Dataset excerpts
******************************

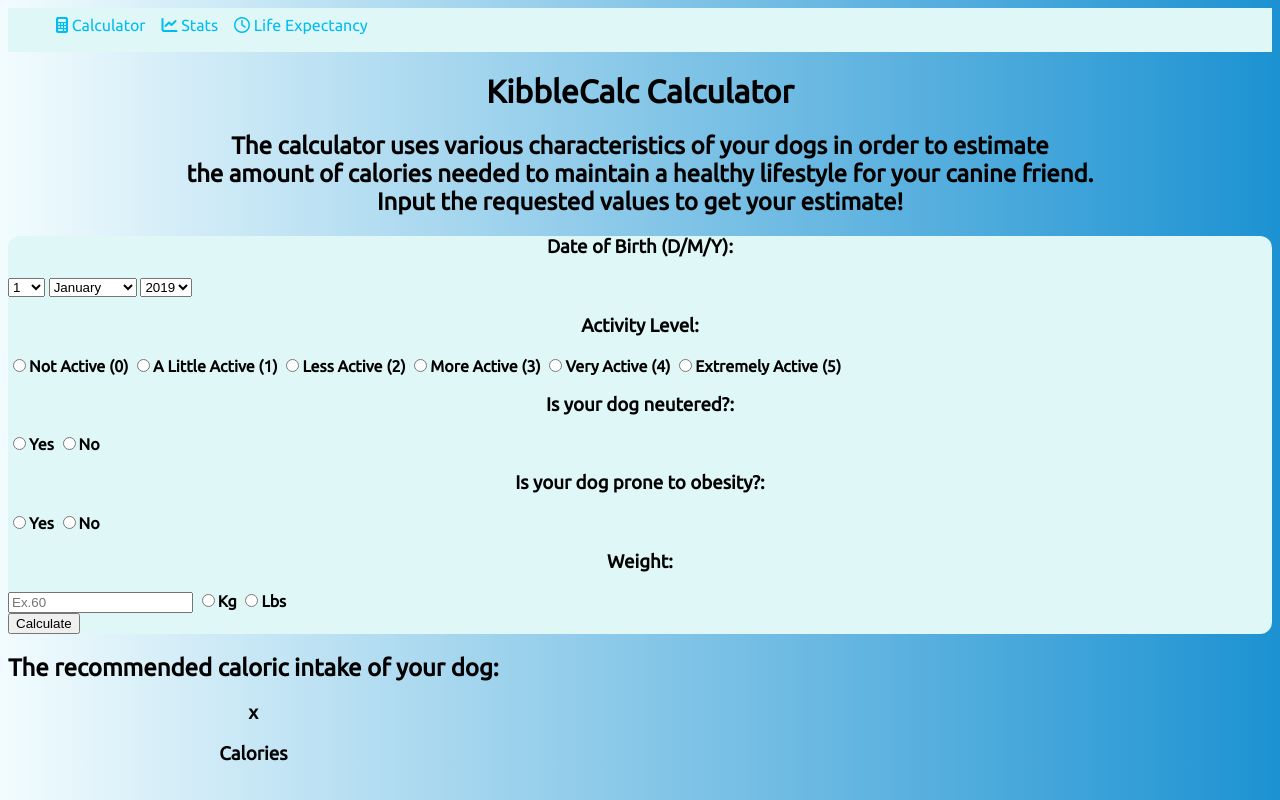
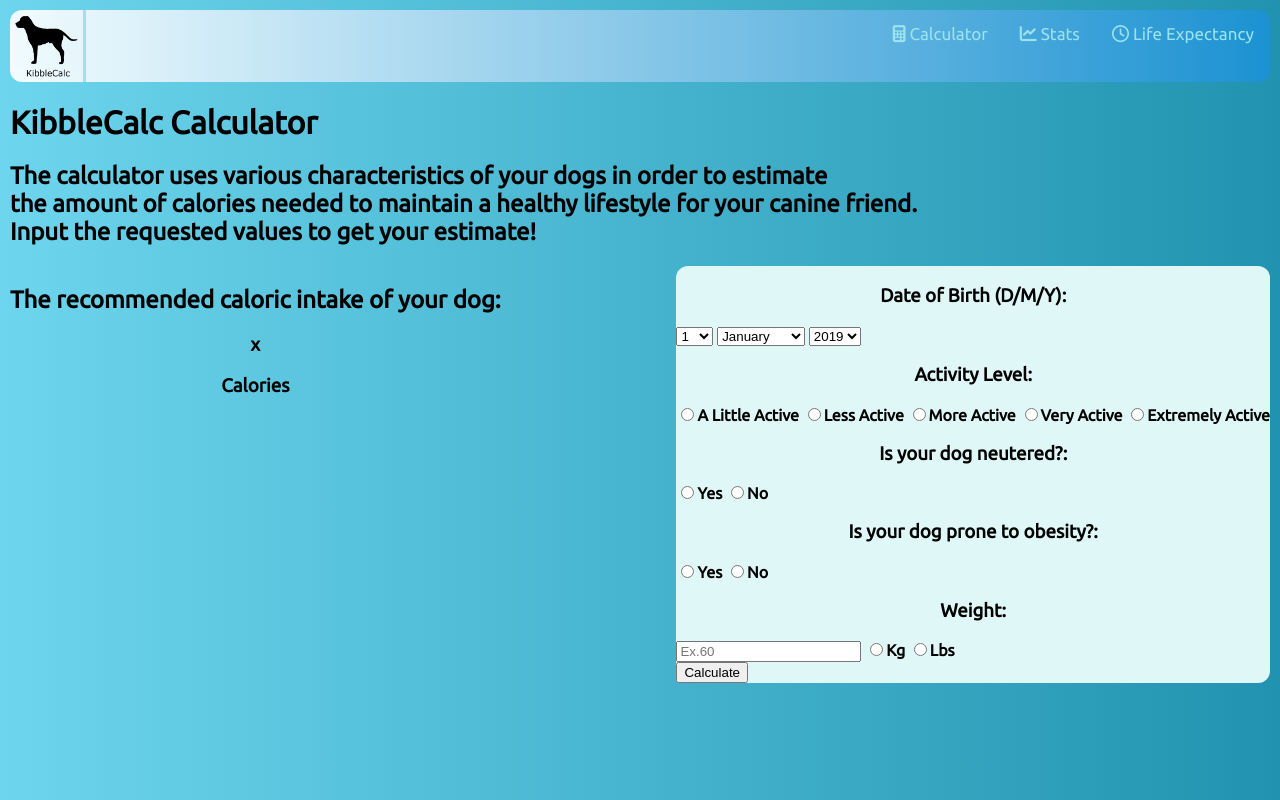
Before and after one commit to lukec11/MAHacksV, a website: page www/index.html in a window 1280 px wide. Drawn offline with Linux system fonts and the light colour scheme.

Commit message:
I did stuff in css

```diff
--- a/www/css/style.css
+++ b/www/css/style.css
@@ -1,40 +1,61 @@
 body {
   font-family:'Ubuntu', sans-serif;
+  background: #2193b0;  /* fallback for old browsers */
+  background: -webkit-linear-gradient(to right, #6dd5ed, #2193b0);  /* Chrome 10-25, Safari 5.1-6 */
+  background: linear-gradient(to right, #6dd5ed, #2193b0); /* W3C, IE 10+/ Edge, Firefox 16+, Chrome 26+, Opera 12+, Safari 7+ */
+  margin: 10px;
+}
+
+/* nav bar */
+
+.topnav {
+  overflow: hidden;
   background: #1c92d2;  /* fallback for old browsers */
   background: -webkit-linear-gradient(to right, #f2fcfe, #1c92d2);  /* Chrome 10-25, Safari 5.1-6 */
   background: linear-gradient(to right, #f2fcfe, #1c92d2); /* W3C, IE 10+/ Edge, Firefox 16+, Chrome 26+, Opera 12+, Safari 7+ */
+  border-radius: 12px;
+}
 
+.topnav a {
+  float: left;
+  color: #9DE3EE;
+  text-align: center;
+  padding: 14px 16px;
+  padding-bottom: 5px;
+  text-decoration: none;
+  font-size: 17px;
 }
-/* nav bar */
-nav ul {
-  list-style-type: none;
-  background-color: #dff7f7;
-  overflow: hidden;
-  height: 44px;
-  margin-left: auto;
+
+.topnav a::after {
+    content: '';
+    display: block;
+    width: 0;
+    height: 2px;
+    background: #247D95;
+    transition: width .3s;
 }
-nav ul li {
-  display: inline;
-  float: left;
+
+.topnav a:hover::after {
+    width: 100%;
 }
-li a {
-  display: block;
-  width: auto;
-}
-a {
-  display: block;
-  padding: 8px;
-  text-decoration: none;
-  color: #00bcf0;
+
+.topnav-right {
+  float: right;
+  bottom: 6px;
 }
 
 /* body text */
+.inline {
+
+}
 .block {
   background-color: #dff7f7;
   border-radius: 12px;
+  float: right;
 }
 .exp {
-  text-align: center;
+  text-align: left;
+  float: left;
 }
 h3 {
   text-align: center;
@@ -44,3 +65,5 @@
   vertical-align: top;
   text-align: center;
 }
+
+/* Variables */
--- a/www/index.html
+++ b/www/index.html
@@ -2,20 +2,23 @@
 <html>
   <head>
     <link rel = "stylesheet" type ="text/css" href = "css/style.css" >
-    <link href="https://fonts.googleapis.com/css?family=Ubuntu&display=swap" rel="stylesheet">
+    <link href="https://fonts.googleapis.com/css?family=Tajawal|Ubuntu&display=swap" rel="stylesheet">
     <script src="https://kit.fontawesome.com/a7ea3a1104.js" crossorigin="anonymous"></script>
     <script src="js/index.js"></script>
     <meta charset = "utf-8" >
     <title>KibbleCalc</title>
   </head>
   <body onload="test()">
-    <nav>
-      <ul>
-        <li><a href = ""><i class="fas fa-calculator"></i> Calculator</a></li>
-        <li><a href = ""><i class="fas fa-chart-line"></i> Stats</a></li>
-        <li><a href = ""><i class="far fa-clock"></i> Life Expectancy</a></li>
-      </ul>
-    </nav>
+
+    <div class="topnav">
+      <img style="width:5%; height: 8%; padding: 5px; border-right: 3px solid #9DE3EE" src="image/titlelogo.png"/>
+      <div class="topnav-right">
+          <a href = ""><i class="fas fa-calculator"></i> Calculator</a>
+          <a href = ""><i class="fas fa-chart-line"></i> Stats</a>
+          <a href = ""><i class="far fa-clock"></i> Life Expectancy</a>
+      </div>
+    </div>
+    <div class="inline">
       <div class="exp">
         <h1><b>KibbleCalc Calculator<b></h1>
         <h2><b>The calculator uses various characteristics of your dogs in order to estimate<br>the amount of calories needed to maintain a healthy lifestyle for your canine friend.<br>Input the requested values to get your estimate!<b></h2>
@@ -74,7 +77,6 @@
           </select>
           <select class="age">
             <option value='2019' selected='selected'>2019</option>
-          <option value="2019">2019</option>
             <option value="2018">2018</option>
             <option value="2017">2017</option>
             <option value="2016">2016</option>
@@ -108,12 +110,11 @@
         </div>
         <div class="activity">
           <h3>Activity Level: </h3>
-        <input type="radio" value=0 name="activity">Not Active (0)</input>
-        <input type="radio" value=1 name="activity">A Little Active (1)</input>
-        <input type="radio" value=2 name="activity">Less Active (2)</input>
-        <input type="radio" value=3 name="activity">More Active (3)</input>
-        <input type="radio" value=4 name="activity">Very Active (4)</input>
-        <input type="radio" value=5 name="activity">Extremely Active (5)</input>
+          <input type="radio" value=1 name="activity">A Little Active</input>
+          <input type="radio" value=2 name="activity">Less Active</input>
+          <input type="radio" value=3 name="activity">More Active</input>
+          <input type="radio" value=4 name="activity">Very Active</input>
+          <input type="radio" value=5 name="activity">Extremely Active</input>
         </div>
         <div class="isNeutered">
           <h3>Is your dog neutered?:</h3>
@@ -136,6 +137,7 @@
       <div class="hidden">
         <h2>The recommended caloric intake of your dog: </h2><h3>x</h3><h3> Calories</h3>
       </div>
+    </div>
 
 
   </body>
```
Also changed, not shown: www/image/titlelogo.png (added), www/image/transparentlogo.png (added). Lines whose indentation alone changed are shown as unchanged.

******************************

• [WHAT IS BEING ASKED] Copy every line of the entries in which "color" can be found.

• [SOLUTION TO THIS EXERCISE]
+  color: #9DE3EE;
-  background-color: #dff7f7;
-  color: #00bcf0;
   background-color: #dff7f7;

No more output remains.